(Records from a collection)
------------------------------

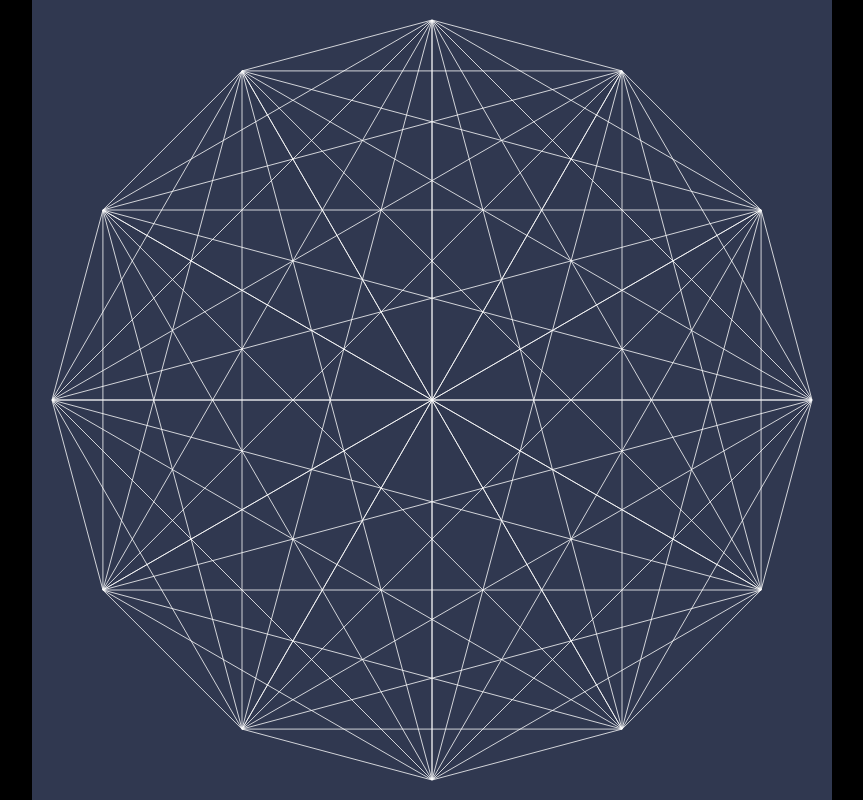
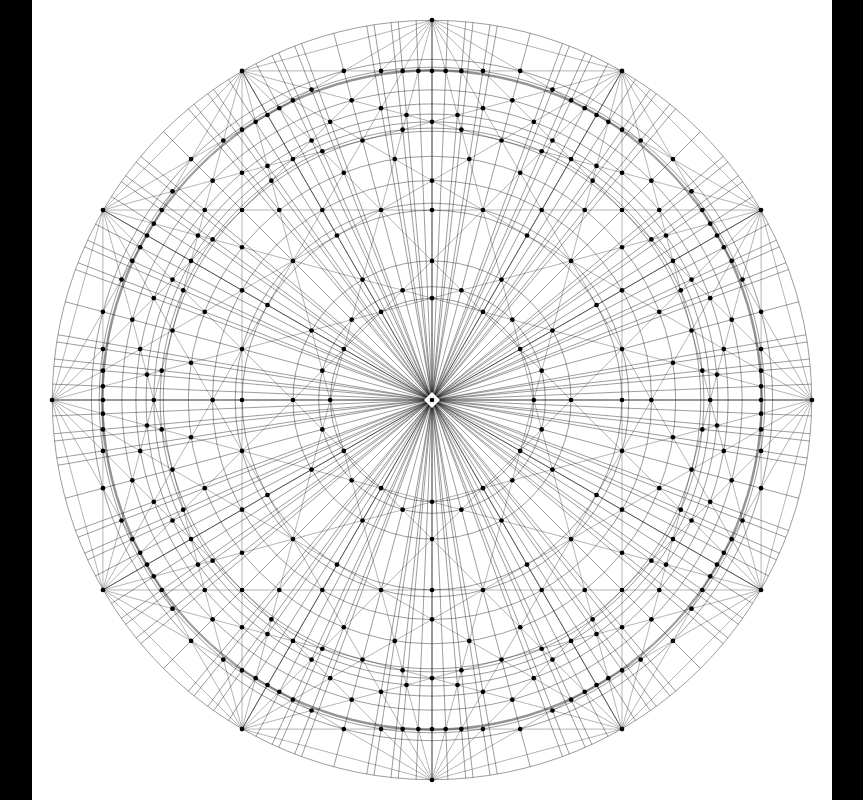
Before and after one commit to dopplerreflect/starts-with-a, a SvelteKit app: page /12 in a window 1280 px wide. Shown: the whole page, without its empty margins (208-1071 px from the left). Built offline with nearby package versions, Linux system fonts and the light colour scheme.

Commit message:
12: got framework done

```diff
--- a/src/routes/12/+page.svelte
+++ b/src/routes/12/+page.svelte
@@ -1,9 +1,21 @@
 <script lang="ts">
-	import { arrayMap, radialPoint, viewBox } from '$lib/geometry';
+	import { arrayMap, intersection, radialPoint, radialPointString, viewBox } from '$lib/geometry';
 	import Background from '$lib/components/Background.svelte';
+	import { onMount } from 'svelte';
+	import { useZoomableViewbox } from '$lib/use-zoomable-viewbox';
+	import { useSaveFile } from '$lib/save-svg';
+	import PathBuilder from '$lib/components/PathBuilder.svelte';
 
+	let svg: SVGSVGElement;
+	onMount(() => {
+		const unmountZoomable = useZoomableViewbox(svg);
+		const unmountSaveFile = useSaveFile(svg);
+		return () => {
+			unmountZoomable();
+			unmountSaveFile();
+		};
+	});
 	const size = 2 ** 10;
-
 	const r = (size / 2) * 0.95;
 
 	const angles = arrayMap(12, (n) => 30 * n - 90);
@@ -23,12 +35,60 @@
 		.flat(2);
 
 	const paths = lines.map((line) => `M${line[0].x} ${line[0].y}L${line[1].x} ${line[1].y}`);
-	console.log(lines);
+
+	const intersections = [
+		...new Set(
+			lines
+				.map((l1, i) =>
+					lines.slice(i + 1, lines.length).map((l2, j) => {
+						return intersection(l1 as Line, l2 as Line);
+					})
+				)
+				.flat()
+				.filter((p) => Math.sqrt(p.x ** 2 + p.y ** 2) <= r)
+				.map((i) => JSON.stringify(i))
+		)
+	].map((s) => JSON.parse(s));
+
+	const radii = [
+		...new Set(intersections.map((i) => Math.round(Math.sqrt(i.x ** 2 + i.y ** 2))))
+	].sort((a, b) => a - b);
+
+	const iAngles = [
+		...new Set(
+			intersections.map((i) => Number((Math.atan2(i.x, i.y) * (180 / Math.PI)).toFixed(1)))
+		)
+	].sort((a, b) => a - b);
 </script>
 
-<svg id="12" viewBox={viewBox(size)}>
-	<Background {size} fill={`hsl(225, 25%, 25%)`} />
-	{#each paths as path}
-		<path d={path} stroke="white" />
-	{/each}
+<svg bind:this={svg} id="12" viewBox={viewBox(size)}>
+	<Background {size} fill={`hsl(225, 25%, 100%)`} />
+	<g stroke-width={size / 2 ** 11} font-size={size / 2 ** 7}>
+		<!-- {#each radii as r, i}
+			<circle {r} stroke={`hsl(0, 0%, 50%)`} fill="none" />
+			<text x={0} y={r}>{i}</text>
+		{/each} -->
+		{#each paths as path}
+			<path d={path} stroke={`hsl(300, 0%, 25%)`} />
+		{/each}
+		<!-- {#each iAngles as a, i}
+			<path d={`M0 0L${radialPointString(a, r)}`} stroke={`hsl(0, 0%, 50%)`} />
+			<text
+				x={radialPoint(a, r + size / 2 ** 6).x}
+				y={radialPoint(a, r + size / 2 ** 6).y}
+				text-anchor="middle"
+				alignment-baseline="middle"
+				fill="black">{i}</text
+			>
+		{/each} -->
+		<PathBuilder angles={iAngles} {radii} stroke="black" />
+		{#each intersections as intersection}
+			<circle
+				cx={intersection.x}
+				cy={intersection.y}
+				r={(3 * size) / 2 ** 10}
+				fill={`hsl(60, 0%, 0%)`}
+			/>
+		{/each}
+	</g>
 </svg>
```
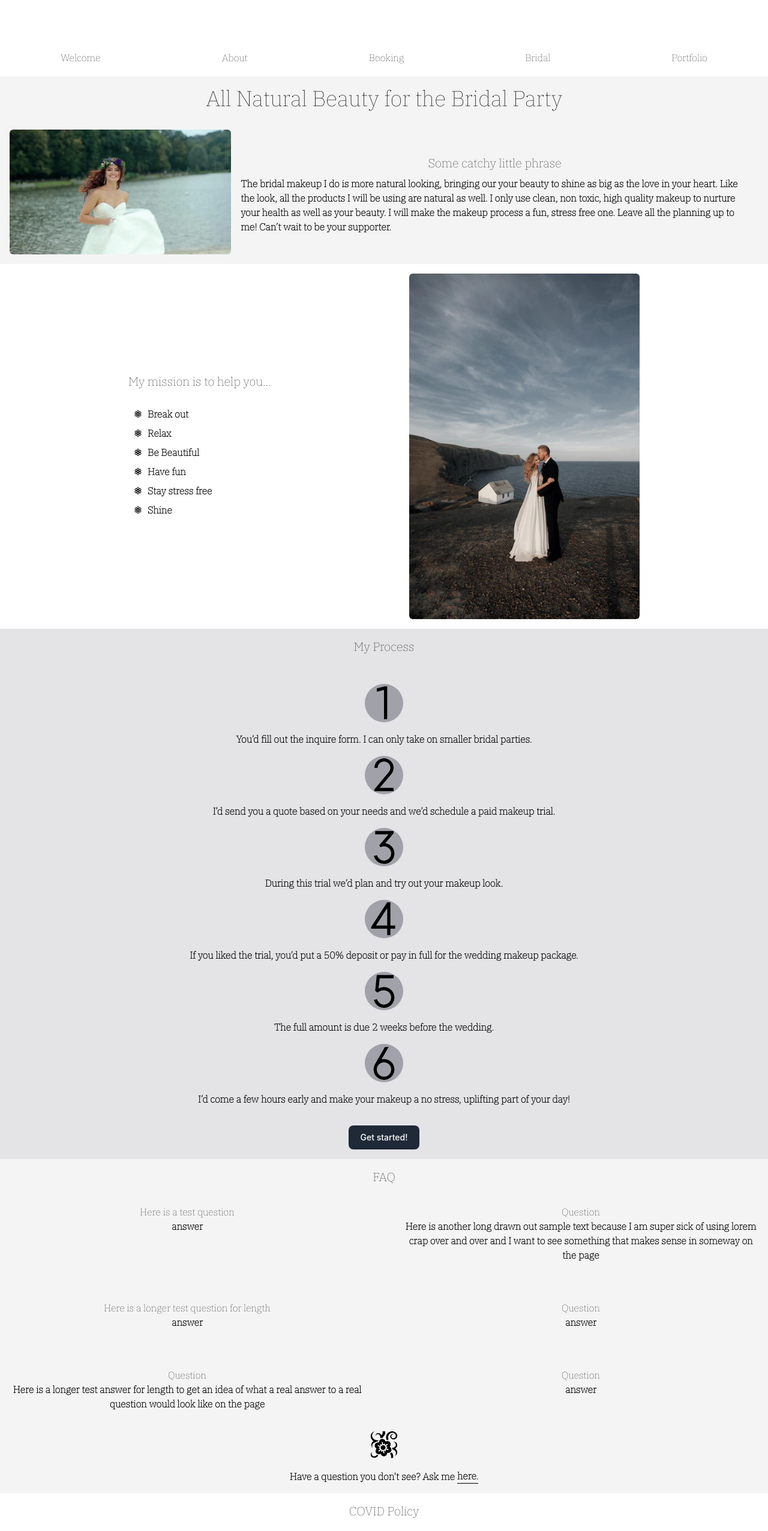
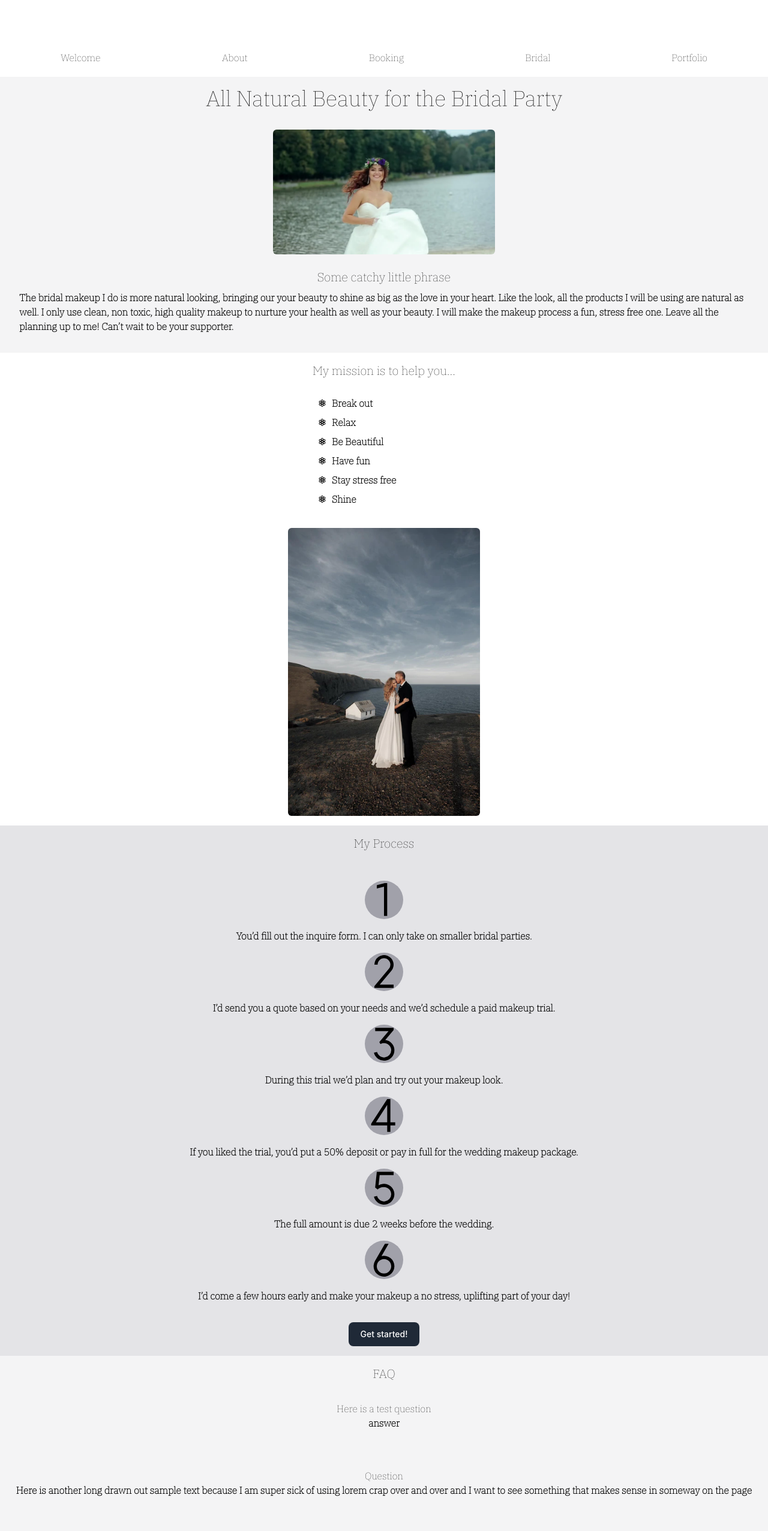
Before and after one commit to ImmanuelCurrah/Hudson-Makeup, a React (Create React App) app in the folder client/: page /bridal in a window 1280 px wide. Shown: the top 2552 px of the page at 60% size. Built offline with nearby package versions, Linux system fonts and the light colour scheme.

Commit message:
adding media queries to the bridal page

```diff
--- a/client/src/components/bridal-components/bridal-faq/BridalFAQ.jsx
+++ b/client/src/components/bridal-components/bridal-faq/BridalFAQ.jsx
@@ -7,7 +7,7 @@ export default function BridalFAQ() {
         <h2 className="font-IBM-Plex-Serif text-xl">FAQ</h2>
       </div>
       <div className="flex flex-col items-center justify-center"></div>
-      <div className="grid grid-cols-2 gap-16 m-4 ">
+      <div className="grid grid-cols-2 gap-16 m-4 phone:flex flex-col items-center">
         <div>
           <h3 className="font-IBM-Plex-Serif">Here is a test question</h3>
           <p className="font-IBM-Plex-Serif font-semibold">answer</p>
--- a/client/src/components/bridal-components/bridal-intro/BridalIntro.jsx
+++ b/client/src/components/bridal-components/bridal-intro/BridalIntro.jsx
@@ -2,7 +2,7 @@ import bride from "../../../assets/bridal-filler-pics/bridal-top.png";
 
 export default function BridalIntro() {
   return (
-    <div className="flex flex-row m-4 items-center justify-evenly">
+    <div className="flex flex-row m-4 items-center justify-evenly phone:flex-col">
       <img
         className="h-52 rounded-md"
         src={bride}
--- a/client/src/components/bridal-components/bridal-mission/BridalMission.jsx
+++ b/client/src/components/bridal-components/bridal-mission/BridalMission.jsx
@@ -3,7 +3,7 @@ import { BsFlower3 } from "react-icons/bs";
 
 export default function BridalMission() {
   return (
-    <div className="bg-white w-screen flex flex-row justify-evenly items-center">
+    <div className="bg-white w-screen flex flex-row justify-evenly items-center phone:flex-col">
       <div className="m-4">
         <div className="font-IBM-Plex-Serif text-xl">
           My mission is to help you...
@@ -39,7 +39,7 @@ export default function BridalMission() {
         </div>
       </div>
       <img
-        className="w-96 m-4 rounded-md"
+        className="w-96 m-4 rounded-md phone:w-80"
         src={bride}
         alt="a bride and her spouse on a rocky outcrop"
       />
```
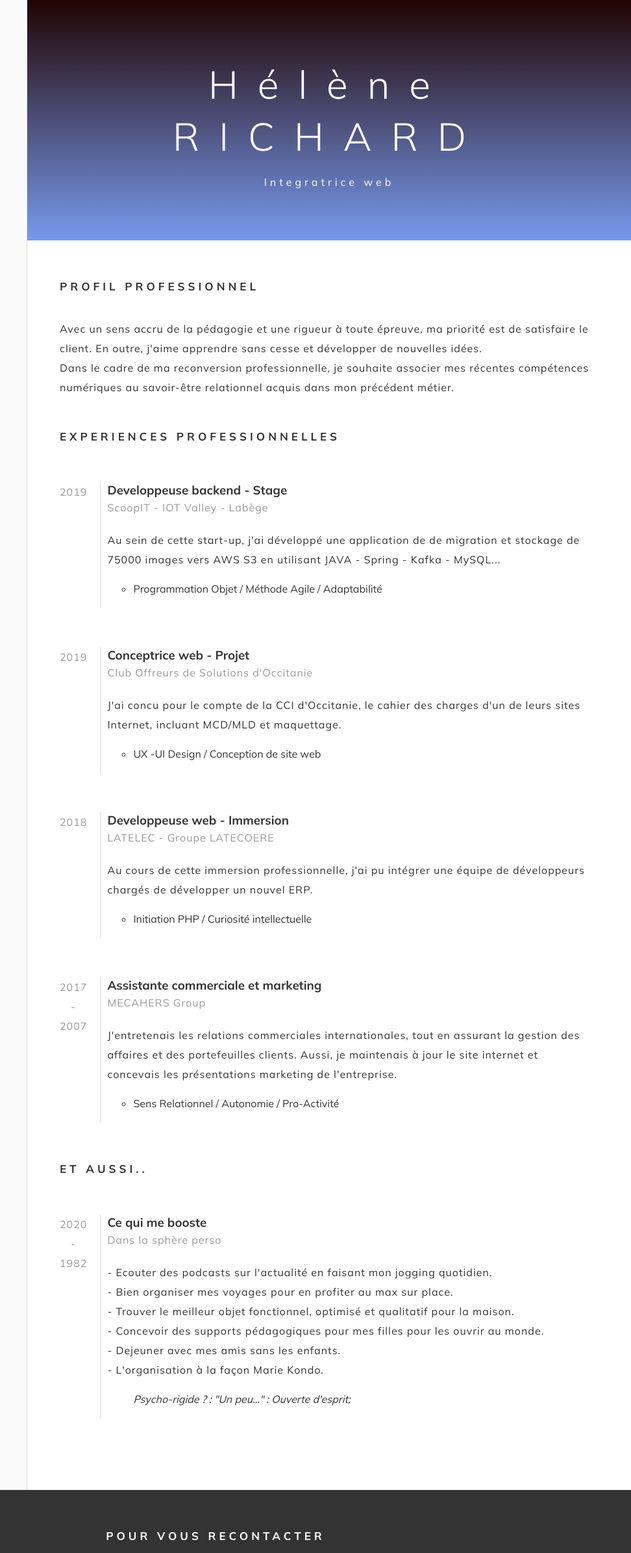
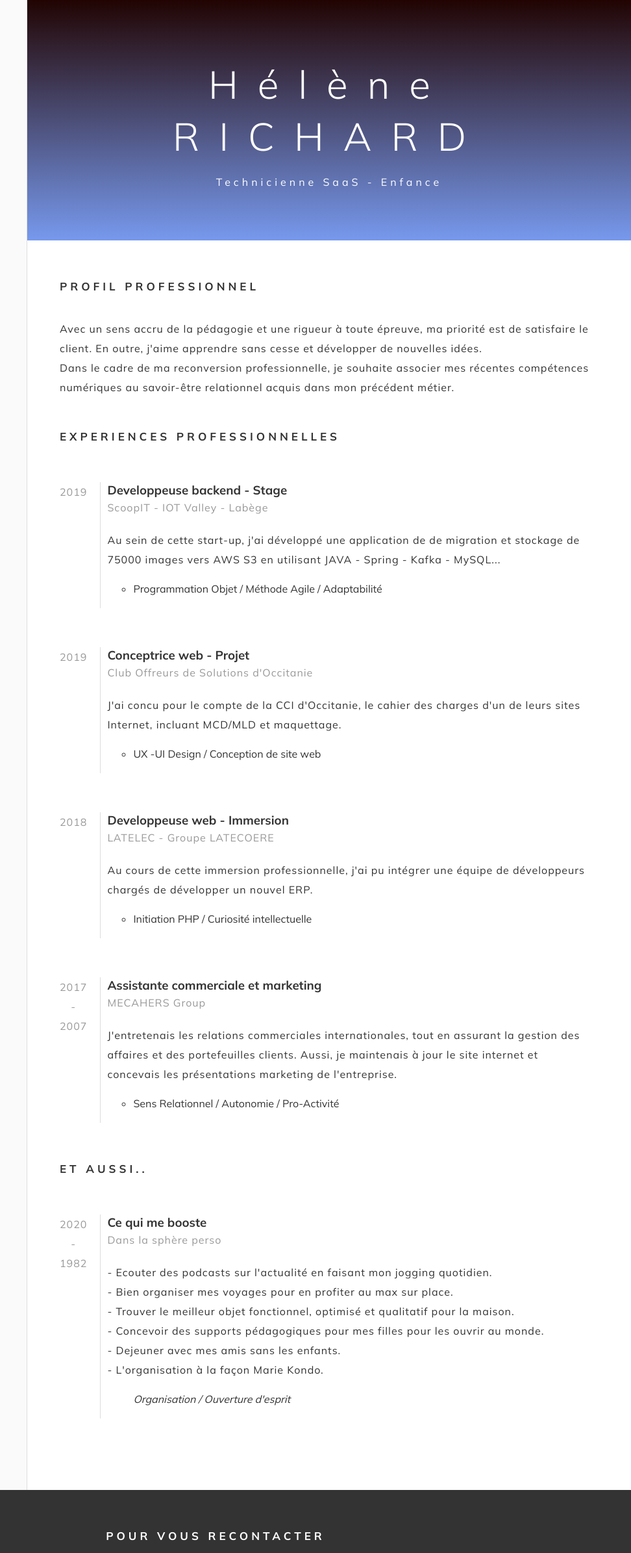
Before and after one commit to LN-lab/CV, a website built with webpack: page dist/index.html in a window 1280 px wide. Shown: the top 2390 px of the page at 65% size, 308-1280 px from the left. Built offline with nearby package versions, Linux system fonts and the light colour scheme.

Commit message:
adapt job title

```diff
--- a/dist/index.html
+++ b/dist/index.html
@@ -19,7 +19,7 @@
 		<div class="grid-container">
 			<header>
 				<h1><span>H</span>élène RICHARD</h1>
-				<p>Integratrice web</p>
+				<p>Technicienne SaaS - Enfance</p>
 			</header>
 			<section class="picture">
 				<img src="./img/myPhoto.png" alt="Photo d'Hélène RICHARD" />
@@ -214,7 +214,7 @@
 							- L'organisation à la façon Marie Kondo.<br />
 						</p>
 						<ul class= soft-skills>
-							<li >Psycho-rigide ? : "Un peu..."  : Ouverte d'esprit; </li>
+							<li >Organisation / Ouverture d'esprit </li>
 						</ul>
 					</div>
 				</div>
--- a/dist/main.bundle.js
+++ b/dist/main.bundle.js
@@ -13,7 +13,7 @@ __webpack_require__.r(__webpack_exports__);
 /* harmony import */ var _css_variables_css__WEBPACK_IMPORTED_MODULE_1__ = __webpack_require__(/*! ./css/variables.css */ "./src/css/variables.css");
 
 
-console.log("hello");
+console.log("Je suis la nouvelle collègue que vous recherchez");
 
 /***/ }),
 
```
Also changed, not shown: 1 other file.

------------------------------

EXERCISE GOAL — Each line that holds the word "size" should be extracted from the records.

WRITTEN ANSWER —
 	const size = 2 ** 10;
 	const r = (size / 2) * 0.95;
-<svg id="12" viewBox={viewBox(size)}>
-	<Background {size} fill={`hsl(225, 25%, 25%)`} />
+<svg bind:this={svg} id="12" viewBox={viewBox(size)}>
+	<Background {size} fill={`hsl(225, 25%, 100%)`} />
+	<g stroke-width={size / 2 ** 11} font-size={size / 2 ** 7}>
+				x={radialPoint(a, r + size / 2 ** 6).x}
+				y={radialPoint(a, r + size / 2 ** 6).y}
+				r={(3 * size) / 2 ** 10}
Before and after one commit to ImmanuelCurrah/Hudson-Makeup, a React (Create React App) app in the folder client/: page /bridal in a window 1280 px wide. Shown: the top 2552 px of the page at 60% size. Built offline with nearby package versions, Linux system fonts and the light colour scheme.
Before and after one commit to LN-lab/CV, a website built with webpack: page dist/index.html in a window 1280 px wide. Shown: the top 2390 px of the page at 65% size, 308-1280 px from the left. Built offline with nearby package versions, Linux system fonts and the light colour scheme.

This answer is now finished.